■ **AIM OF THE EXERCISE**
You are asked to write out the full listing exactly as it stands.

■ **EXTRACTED INFORMATION**

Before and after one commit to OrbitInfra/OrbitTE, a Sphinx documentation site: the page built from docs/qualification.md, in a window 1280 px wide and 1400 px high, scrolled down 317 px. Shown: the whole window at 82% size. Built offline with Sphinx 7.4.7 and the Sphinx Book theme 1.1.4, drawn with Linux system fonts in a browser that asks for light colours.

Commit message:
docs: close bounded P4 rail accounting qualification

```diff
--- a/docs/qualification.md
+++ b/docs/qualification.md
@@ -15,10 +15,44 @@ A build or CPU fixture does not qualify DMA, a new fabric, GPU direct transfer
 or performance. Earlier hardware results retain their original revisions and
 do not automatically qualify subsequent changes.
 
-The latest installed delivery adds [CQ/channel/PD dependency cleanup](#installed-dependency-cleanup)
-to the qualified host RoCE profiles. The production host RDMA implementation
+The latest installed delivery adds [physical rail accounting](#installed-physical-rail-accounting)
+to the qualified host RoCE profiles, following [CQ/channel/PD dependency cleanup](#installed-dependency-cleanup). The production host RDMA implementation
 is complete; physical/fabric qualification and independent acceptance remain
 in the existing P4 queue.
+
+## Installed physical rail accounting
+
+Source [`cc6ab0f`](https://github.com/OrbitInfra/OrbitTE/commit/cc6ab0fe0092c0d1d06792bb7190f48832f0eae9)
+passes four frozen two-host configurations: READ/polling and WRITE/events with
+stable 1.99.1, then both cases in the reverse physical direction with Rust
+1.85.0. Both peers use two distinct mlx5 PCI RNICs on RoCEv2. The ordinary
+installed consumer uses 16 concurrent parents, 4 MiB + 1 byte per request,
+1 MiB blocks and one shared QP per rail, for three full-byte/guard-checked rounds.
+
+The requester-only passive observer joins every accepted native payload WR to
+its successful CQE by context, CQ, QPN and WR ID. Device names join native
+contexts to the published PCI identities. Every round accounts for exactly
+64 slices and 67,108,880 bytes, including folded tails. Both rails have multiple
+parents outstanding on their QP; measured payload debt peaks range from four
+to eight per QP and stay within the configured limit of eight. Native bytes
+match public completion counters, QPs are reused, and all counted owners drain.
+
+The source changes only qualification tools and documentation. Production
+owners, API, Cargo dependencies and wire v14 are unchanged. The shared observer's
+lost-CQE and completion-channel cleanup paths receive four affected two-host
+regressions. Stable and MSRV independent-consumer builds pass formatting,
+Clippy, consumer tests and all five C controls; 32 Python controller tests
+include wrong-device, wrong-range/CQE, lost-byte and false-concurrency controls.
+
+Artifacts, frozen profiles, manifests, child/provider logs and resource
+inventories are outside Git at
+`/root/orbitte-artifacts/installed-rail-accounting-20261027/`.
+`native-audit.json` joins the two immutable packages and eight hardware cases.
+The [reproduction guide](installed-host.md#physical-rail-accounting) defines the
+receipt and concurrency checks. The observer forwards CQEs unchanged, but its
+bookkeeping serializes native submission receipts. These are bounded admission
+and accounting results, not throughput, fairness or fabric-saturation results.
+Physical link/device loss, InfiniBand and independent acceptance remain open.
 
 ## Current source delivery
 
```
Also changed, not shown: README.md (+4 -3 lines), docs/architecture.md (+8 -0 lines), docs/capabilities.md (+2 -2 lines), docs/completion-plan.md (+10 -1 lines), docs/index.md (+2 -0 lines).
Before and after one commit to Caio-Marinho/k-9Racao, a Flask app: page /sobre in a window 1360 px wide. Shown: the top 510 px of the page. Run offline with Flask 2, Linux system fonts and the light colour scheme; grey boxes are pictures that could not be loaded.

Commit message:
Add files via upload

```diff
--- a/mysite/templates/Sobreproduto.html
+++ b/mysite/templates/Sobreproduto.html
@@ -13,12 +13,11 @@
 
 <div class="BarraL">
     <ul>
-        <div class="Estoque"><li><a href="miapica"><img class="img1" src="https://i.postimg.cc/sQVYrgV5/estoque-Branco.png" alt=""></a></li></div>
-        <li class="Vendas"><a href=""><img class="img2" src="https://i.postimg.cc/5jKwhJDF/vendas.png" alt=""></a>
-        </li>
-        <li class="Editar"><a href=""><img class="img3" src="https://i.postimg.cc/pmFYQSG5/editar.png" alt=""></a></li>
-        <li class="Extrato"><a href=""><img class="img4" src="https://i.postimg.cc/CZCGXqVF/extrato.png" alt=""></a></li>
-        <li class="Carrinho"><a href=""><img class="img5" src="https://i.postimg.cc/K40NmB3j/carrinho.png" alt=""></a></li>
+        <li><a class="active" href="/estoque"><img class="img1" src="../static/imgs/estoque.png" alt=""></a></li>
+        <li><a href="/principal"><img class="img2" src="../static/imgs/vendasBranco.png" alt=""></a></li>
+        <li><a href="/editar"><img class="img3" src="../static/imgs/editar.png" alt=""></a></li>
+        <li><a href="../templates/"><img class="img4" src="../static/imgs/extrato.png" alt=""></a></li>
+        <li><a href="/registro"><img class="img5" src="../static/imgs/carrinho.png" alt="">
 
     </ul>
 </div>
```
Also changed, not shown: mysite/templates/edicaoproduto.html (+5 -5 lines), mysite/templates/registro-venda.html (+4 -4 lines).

■ **OUTPUT FOR THIS EXERCISE**
Before and after one commit to OrbitInfra/OrbitTE, a Sphinx documentation site: the page built from docs/qualification.md, in a window 1280 px wide and 1400 px high, scrolled down 317 px. Shown: the whole window at 82% size. Built offline with Sphinx 7.4.7 and the Sphinx Book theme 1.1.4, drawn with Linux system fonts in a browser that asks for light colours.

Commit message:
docs: close bounded P4 rail accounting qualification

```diff
--- a/docs/qualification.md
+++ b/docs/qualification.md
@@ -15,10 +15,44 @@ A build or CPU fixture does not qualify DMA, a new fabric, GPU direct transfer
 or performance. Earlier hardware results retain their original revisions and
 do not automatically qualify subsequent changes.
 
-The latest installed delivery adds [CQ/channel/PD dependency cleanup](#installed-dependency-cleanup)
-to the qualified host RoCE profiles. The production host RDMA implementation
+The latest installed delivery adds [physical rail accounting](#installed-physical-rail-accounting)
+to the qualified host RoCE profiles, following [CQ/channel/PD dependency cleanup](#installed-dependency-cleanup). The production host RDMA implementation
 is complete; physical/fabric qualification and independent acceptance remain
 in the existing P4 queue.
+
+## Installed physical rail accounting
+
+Source [`cc6ab0f`](https://github.com/OrbitInfra/OrbitTE/commit/cc6ab0fe0092c0d1d06792bb7190f48832f0eae9)
+passes four frozen two-host configurations: READ/polling and WRITE/events with
+stable 1.99.1, then both cases in the reverse physical direction with Rust
+1.85.0. Both peers use two distinct mlx5 PCI RNICs on RoCEv2. The ordinary
+installed consumer uses 16 concurrent parents, 4 MiB + 1 byte per request,
+1 MiB blocks and one shared QP per rail, for three full-byte/guard-checked rounds.
+
+The requester-only passive observer joins every accepted native payload WR to
+its successful CQE by context, CQ, QPN and WR ID. Device names join native
+contexts to the published PCI identities. Every round accounts for exactly
+64 slices and 67,108,880 bytes, including folded tails. Both rails have multiple
+parents outstanding on their QP; measured payload debt peaks range from four
+to eight per QP and stay within the configured limit of eight. Native bytes
+match public completion counters, QPs are reused, and all counted owners drain.
+
+The source changes only qualification tools and documentation. Production
+owners, API, Cargo dependencies and wire v14 are unchanged. The shared observer's
+lost-CQE and completion-channel cleanup paths receive four affected two-host
+regressions. Stable and MSRV independent-consumer builds pass formatting,
+Clippy, consumer tests and all five C controls; 32 Python controller tests
+include wrong-device, wrong-range/CQE, lost-byte and false-concurrency controls.
+
+Artifacts, frozen profiles, manifests, child/provider logs and resource
+inventories are outside Git at
+`/root/orbitte-artifacts/installed-rail-accounting-20261027/`.
+`native-audit.json` joins the two immutable packages and eight hardware cases.
+The [reproduction guide](installed-host.md#physical-rail-accounting) defines the
+receipt and concurrency checks. The observer forwards CQEs unchanged, but its
+bookkeeping serializes native submission receipts. These are bounded admission
+and accounting results, not throughput, fairness or fabric-saturation results.
+Physical link/device loss, InfiniBand and independent acceptance remain open.
 
 ## Current source delivery
 
```
Also changed, not shown: README.md (+4 -3 lines), docs/architecture.md (+8 -0 lines), docs/capabilities.md (+2 -2 lines), docs/completion-plan.md (+10 -1 lines), docs/index.md (+2 -0 lines).
Before and after one commit to Caio-Marinho/k-9Racao, a Flask app: page /sobre in a window 1360 px wide. Shown: the top 510 px of the page. Run offline with Flask 2, Linux system fonts and the light colour scheme; grey boxes are pictures that could not be loaded.

Commit message:
Add files via upload

```diff
--- a/mysite/templates/Sobreproduto.html
+++ b/mysite/templates/Sobreproduto.html
@@ -13,12 +13,11 @@
 
 <div class="BarraL">
     <ul>
-        <div class="Estoque"><li><a href="miapica"><img class="img1" src="https://i.postimg.cc/sQVYrgV5/estoque-Branco.png" alt=""></a></li></div>
-        <li class="Vendas"><a href=""><img class="img2" src="https://i.postimg.cc/5jKwhJDF/vendas.png" alt=""></a>
-        </li>
-        <li class="Editar"><a href=""><img class="img3" src="https://i.postimg.cc/pmFYQSG5/editar.png" alt=""></a></li>
-        <li class="Extrato"><a href=""><img class="img4" src="https://i.postimg.cc/CZCGXqVF/extrato.png" alt=""></a></li>
-        <li class="Carrinho"><a href=""><img class="img5" src="https://i.postimg.cc/K40NmB3j/carrinho.png" alt=""></a></li>
+        <li><a class="active" href="/estoque"><img class="img1" src="../static/imgs/estoque.png" alt=""></a></li>
+        <li><a href="/principal"><img class="img2" src="../static/imgs/vendasBranco.png" alt=""></a></li>
+        <li><a href="/editar"><img class="img3" src="../static/imgs/editar.png" alt=""></a></li>
+        <li><a href="../templates/"><img class="img4" src="../static/imgs/extrato.png" alt=""></a></li>
+        <li><a href="/registro"><img class="img5" src="../static/imgs/carrinho.png" alt="">
 
     </ul>
 </div>
```
Also changed, not shown: mysite/templates/edicaoproduto.html (+5 -5 lines), mysite/templates/registro-venda.html (+4 -4 lines).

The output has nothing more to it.